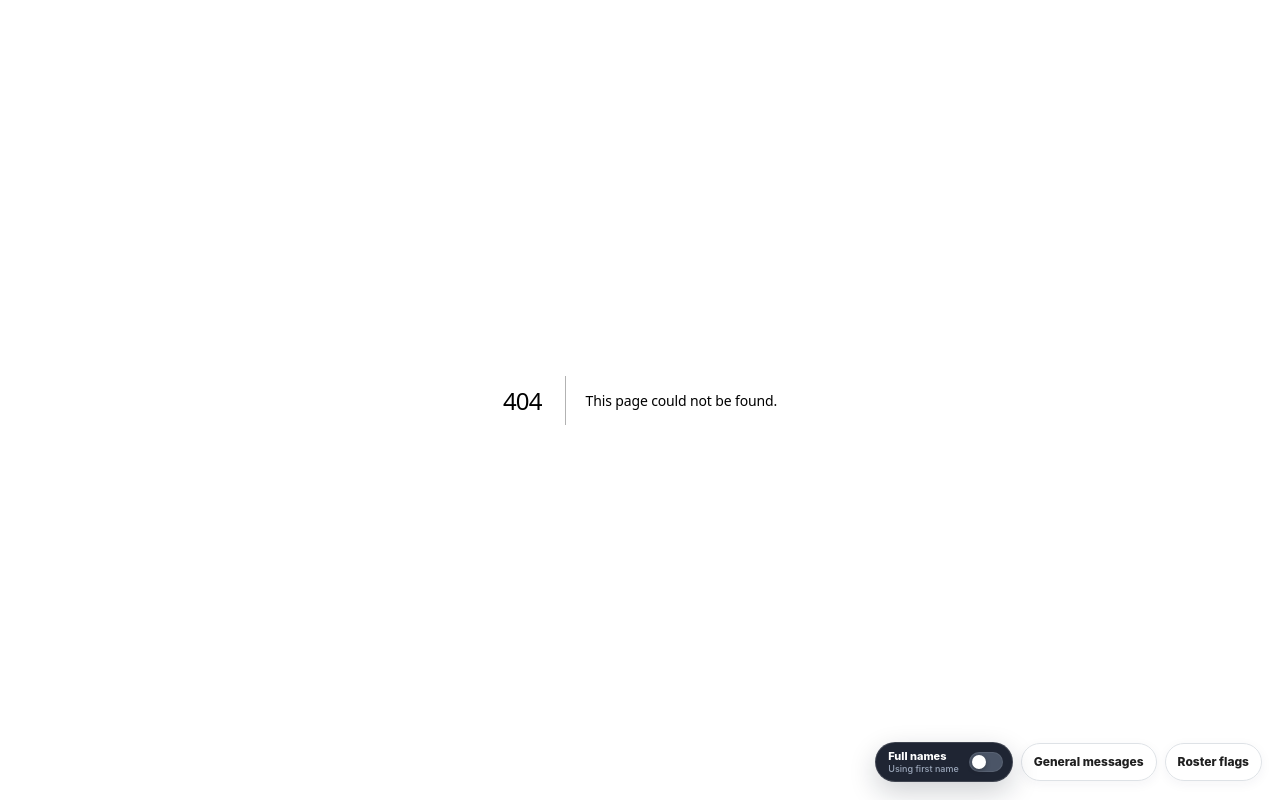
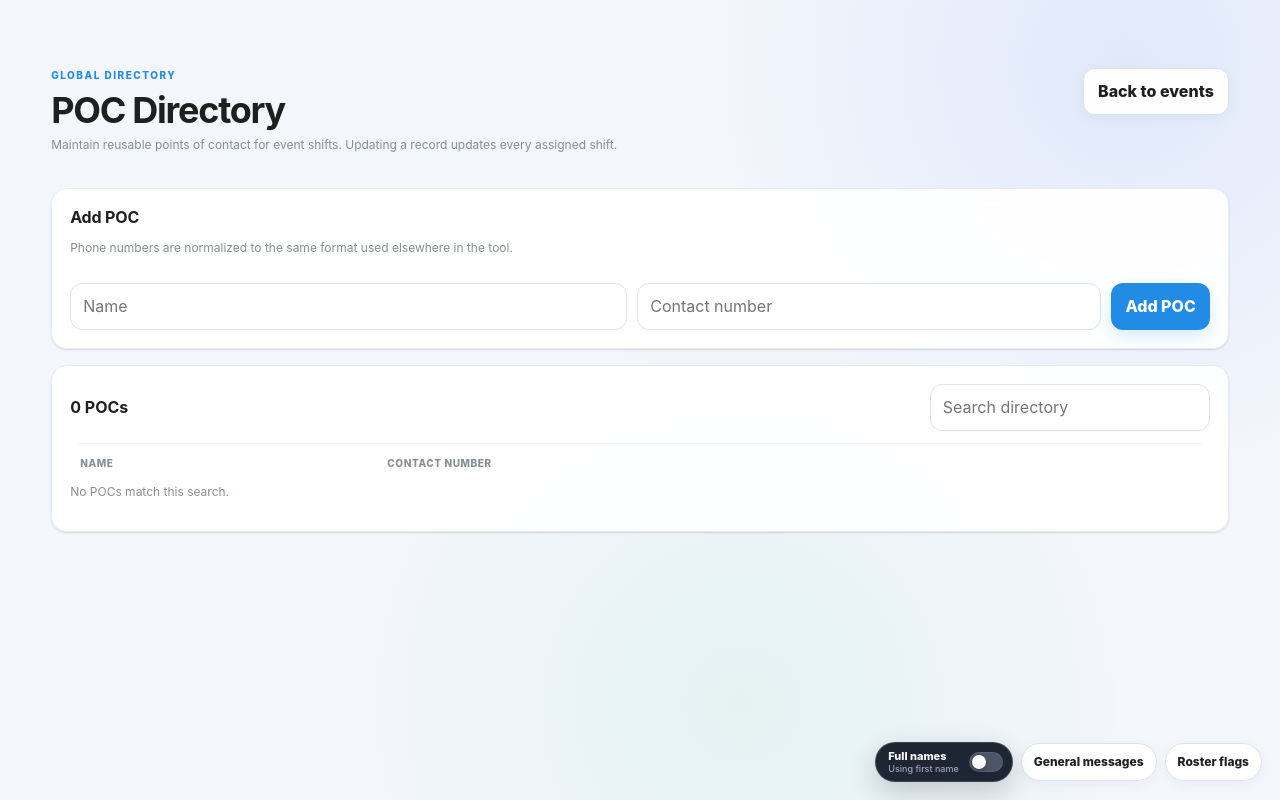
Before and after one commit to aqideh/volmessagetool, a Next.js app: page /pocs in a window 1280 px wide. Before the commit this address had no page. Built offline with nearby package versions, Linux system fonts and the light colour scheme.

Commit message:
feat: add global POC directory page

```diff
--- /dev/null
+++ b/app/pocs/page.tsx
@@ -0,0 +1,138 @@
+"use client";
+
+import { useEffect, useMemo, useState, type FormEvent } from "react";
+import { db } from "@/lib/db";
+import { titleCaseName } from "@/lib/name";
+import { normalizePhone } from "@/lib/phone";
+import type { PocRecord } from "@/lib/types";
+
+const now = () => new Date().toISOString();
+const id = () => crypto.randomUUID();
+
+export default function PocDirectoryPage() {
+  const [pocs, setPocs] = useState<PocRecord[]>([]);
+  const [form, setForm] = useState({ name: "", phone: "" });
+  const [editingId, setEditingId] = useState("");
+  const [editForm, setEditForm] = useState({ name: "", phone: "" });
+  const [query, setQuery] = useState("");
+  const [notice, setNotice] = useState("");
+
+  async function refresh() {
+    setPocs(await db.pocs.orderBy("name").toArray());
+  }
+
+  useEffect(() => {
+    void refresh();
+  }, []);
+
+  const filtered = useMemo(() => {
+    const q = query.trim().toLocaleLowerCase("en-SG");
+    if (!q) return pocs;
+    return pocs.filter((poc) => `${poc.name} ${poc.phone}`.toLocaleLowerCase("en-SG").includes(q));
+  }, [pocs, query]);
+
+  async function addPoc(event: FormEvent) {
+    event.preventDefault();
+    const name = titleCaseName(form.name);
+    const phone = normalizePhone(form.phone);
+    if (!name || !phone) return setNotice("Enter a POC name and valid phone number.");
+    if (pocs.some((poc) => poc.phone === phone)) return setNotice("That phone number already exists in the POC directory.");
+    const timestamp = now();
+    await db.pocs.add({ id: id(), name, phone, createdAt: timestamp, updatedAt: timestamp });
+    setForm({ name: "", phone: "" });
+    setNotice("POC added.");
+    await refresh();
+  }
+
+  function beginEdit(poc: PocRecord) {
+    setEditingId(poc.id);
+    setEditForm({ name: poc.name, phone: poc.phone });
+    setNotice("");
+  }
+
+  async function saveEdit(poc: PocRecord) {
+    const name = titleCaseName(editForm.name);
+    const phone = normalizePhone(editForm.phone);
+    if (!name || !phone) return setNotice("Enter a POC name and valid phone number.");
+    if (pocs.some((item) => item.id !== poc.id && item.phone === phone)) return setNotice("That phone number already exists in the POC directory.");
+    await db.pocs.update(poc.id, { name, phone, updatedAt: now() });
+    setEditingId("");
+    setNotice("POC updated. Assigned shifts will show the updated details automatically.");
+    await refresh();
+  }
+
+  async function deletePoc(poc: PocRecord) {
+    const assignedCount = await db.shifts.where("pocId").equals(poc.id).count();
+    if (assignedCount > 0) {
+      return setNotice(`${poc.name} is assigned to ${assignedCount} shift${assignedCount === 1 ? "" : "s"}. Reassign those shifts before deleting this POC.`);
+    }
+    if (!window.confirm(`Delete ${poc.name} from the POC directory?`)) return;
+    await db.pocs.delete(poc.id);
+    setNotice("POC deleted.");
+    await refresh();
+  }
+
+  return (
+    <main className="general-page">
+      <header className="general-header">
+        <div>
+          <p className="eyebrow">Global directory</p>
+          <h1>POC Directory</h1>
+          <p className="muted">Maintain reusable points of contact for event shifts. Updating a record updates every assigned shift.</p>
+        </div>
+        <a className="secondary general-back" href="/">Back to events</a>
+      </header>
+
+      {notice && <div className="notice" role="status">{notice}<button onClick={() => setNotice("")}>x</button></div>}
+
+      <div className="stack">
+        <section className="panel">
+          <div className="split">
+            <div><h2>Add POC</h2><p className="muted">Phone numbers are normalized to the same format used elsewhere in the tool.</p></div>
+          </div>
+          <form className="general-recipient-form" onSubmit={addPoc}>
+            <input placeholder="Name" value={form.name} onChange={(event) => setForm({ ...form, name: event.target.value })} />
+            <input placeholder="Contact number" value={form.phone} onChange={(event) => setForm({ ...form, phone: event.target.value })} />
+            <button className="primary" type="submit">Add POC</button>
+          </form>
+        </section>
+
+        <section className="panel">
+          <div className="table-toolbar">
+            <strong>{pocs.length} POC{pocs.length === 1 ? "" : "s"}</strong>
+            <input className="search" placeholder="Search directory" value={query} onChange={(event) => setQuery(event.target.value)} />
+          </div>
+
+          <div className="table-wrap">
+            <table>
+              <thead><tr><th>Name</th><th>Contact number</th><th></th></tr></thead>
+              <tbody>
+                {filtered.map((poc) => {
+                  const editing = editingId === poc.id;
+                  return (
+                    <tr key={poc.id}>
+                      <td>{editing ? <input value={editForm.name} onChange={(event) => setEditForm({ ...editForm, name: event.target.value })} /> : poc.name}</td>
+                      <td>{editing ? <input value={editForm.phone} onChange={(event) => setEditForm({ ...editForm, phone: event.target.value })} /> : poc.phone}</td>
+                      <td>
+                        <div className="row-actions">
+                          {editing ? <>
+                            <button className="primary compact" type="button" onClick={() => void saveEdit(poc)}>Save</button>
+                            <button className="secondary compact" type="button" onClick={() => setEditingId("")}>Cancel</button>
+                          </> : <>
+                            <button className="secondary compact" type="button" onClick={() => beginEdit(poc)}>Edit</button>
+                            <button className="text-button danger" type="button" onClick={() => void deletePoc(poc)}>Delete</button>
+                          </>}
+                        </div>
+                      </td>
+                    </tr>
+                  );
+                })}
+              </tbody>
+            </table>
+          </div>
+          {filtered.length === 0 && <p className="muted">No POCs match this search.</p>}
+        </section>
+      </div>
+    </main>
+  );
+}
```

========

Lines containing the string "timestamp" in the material: report how many there are, with no added words.

2